In many people's minds, wine is the rich, monocle-wearing snob of the food world who occasionally wanders in to yell at the Three Stooges. Today's deal calls wine down from its lofty aerie to perch gently on your extended pinkie. For $25, you'll get a fun, educational evening of wine tasting with the Saucy Sisters at the Professional Bartending School of Nashville for $25 (a $45 value). This seminar takes place once a month, and the next one is scheduled for Thursday, January 14, from 6 p.m. to 9 p.m. (more will be added based on demand). You have to be 21 or older to attend, or 147 if you're a dog with impeccable taste. Call ahead to reserve your spot.

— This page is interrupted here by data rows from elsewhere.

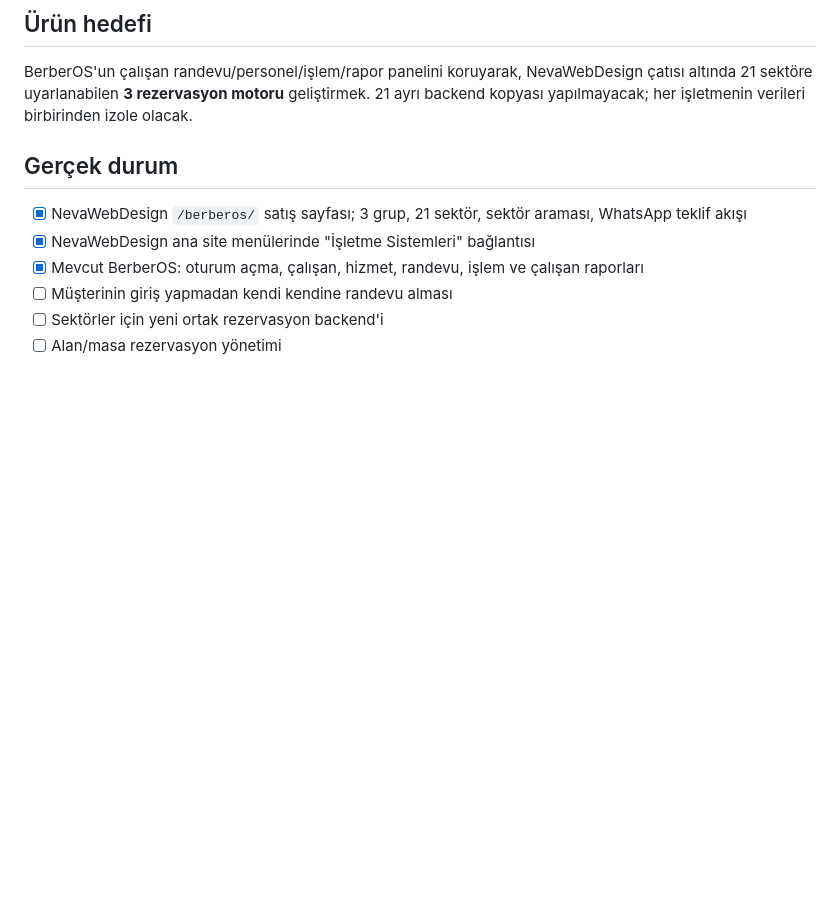
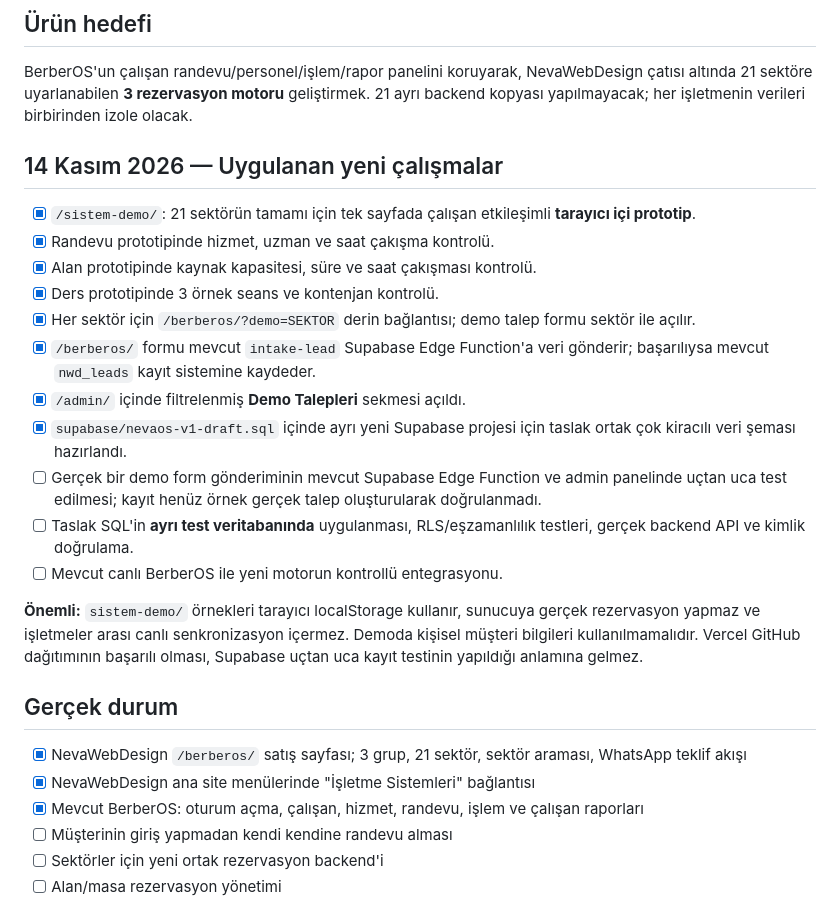
Before and after one commit to bekiroosm-collab/nevaweb, a Markdown page: NEVA_SYSTEMS_ROADMAP.md, the part around the change. Rendered like a GitHub page; blank space fills up the shorter version.

Commit message:
Record 21 browser demos and demo lead intake while separating prototypes from production

```diff
--- a/NEVA_SYSTEMS_ROADMAP.md
+++ b/NEVA_SYSTEMS_ROADMAP.md
@@ -3,6 +3,22 @@ Güncelleme: 14 Kasım 2026
 
 ## Ürün hedefi
 BerberOS'un çalışan randevu/personel/işlem/rapor panelini koruyarak, NevaWebDesign çatısı altında 21 sektöre uyarlanabilen **3 rezervasyon motoru** geliştirmek. 21 ayrı backend kopyası yapılmayacak; her işletmenin verileri birbirinden izole olacak.
+
+## 14 Kasım 2026 — Uygulanan yeni çalışmalar
+
+- [x] `/sistem-demo/`: 21 sektörün tamamı için tek sayfada çalışan etkileşimli **tarayıcı içi prototip**.
+- [x] Randevu prototipinde hizmet, uzman ve saat çakışma kontrolü.
+- [x] Alan prototipinde kaynak kapasitesi, süre ve saat çakışması kontrolü.
+- [x] Ders prototipinde 3 örnek seans ve kontenjan kontrolü.
+- [x] Her sektör için `/berberos/?demo=SEKTOR` derin bağlantısı; demo talep formu sektör ile açılır.
+- [x] `/berberos/` formu mevcut `intake-lead` Supabase Edge Function'a veri gönderir; başarılıysa mevcut `nwd_leads` kayıt sistemine kaydeder.
+- [x] `/admin/` içinde filtrelenmiş **Demo Talepleri** sekmesi açıldı.
+- [x] `supabase/nevaos-v1-draft.sql` içinde ayrı yeni Supabase projesi için taslak ortak çok kiracılı veri şeması hazırlandı.
+- [ ] Gerçek bir demo form gönderiminin mevcut Supabase Edge Function ve admin panelinde uçtan uca test edilmesi; kayıt henüz örnek gerçek talep oluşturularak doğrulanmadı.
+- [ ] Taslak SQL'in **ayrı test veritabanında** uygulanması, RLS/eşzamanlılık testleri, gerçek backend API ve kimlik doğrulama.
+- [ ] Mevcut canlı BerberOS ile yeni motorun kontrollü entegrasyonu.
+
+**Önemli:** `sistem-demo/` örnekleri tarayıcı localStorage kullanır, sunucuya gerçek rezervasyon yapmaz ve işletmeler arası canlı senkronizasyon içermez. Demoda kişisel müşteri bilgileri kullanılmamalıdır. Vercel GitHub dağıtımının başarılı olması, Supabase uçtan uca kayıt testinin yapıldığı anlamına gelmez.
 
 ## Gerçek durum
 - [x] NevaWebDesign `/berberos/` satış sayfası; 3 grup, 21 sektör, sektör araması, WhatsApp teklif akışı
```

Along with a variety of wines to taste and cheesy, fruity snacks to nibble, your evening will include a healthy dose of laughs courtesy of the Saucy Sisters, Barbara and Beverly. These well-known local radio and TV personalities have written books such as The Everything Wine Book, The Saucy Sisters’ Guide to Wine: What Every Girl Should Know Before She Uncorks, and Best Places To Eat in Nashville. The sisters delight in defrocking wine of its stuffy pretensions so that you can focus on the taste of the wine itself. But the sisters still manage to sneak a lot of information into their lively, charming banter, and you'll leave surprised at how much more you suddenly know about wine and breaking wild horses.
The Saucy Sisters will guide you on a tour of all the types of wine mentioned in Pablo Neruda's "Ode to Wine", including day-colored wine, night-colored wine, wine with purple feet, and wine with topaz blood. Neruda also said of wine that "at the least, you must be shared." The same can be said of wine tastings, so get this deal for your mail carrier and share your evening with the sisters.
- [The Saucy Sisters] are charming, enthusiastic, and so in tune with one another that their frenetic dialogue and tendency to finish each other's sentences seem like dinner table banter. Don't let that fool you; they also know a heck of a lot about wine and have made it their mission to take the perceived stuffiness and pretense out of enjoying a good glass. – Kinley Levack, Successful Meetings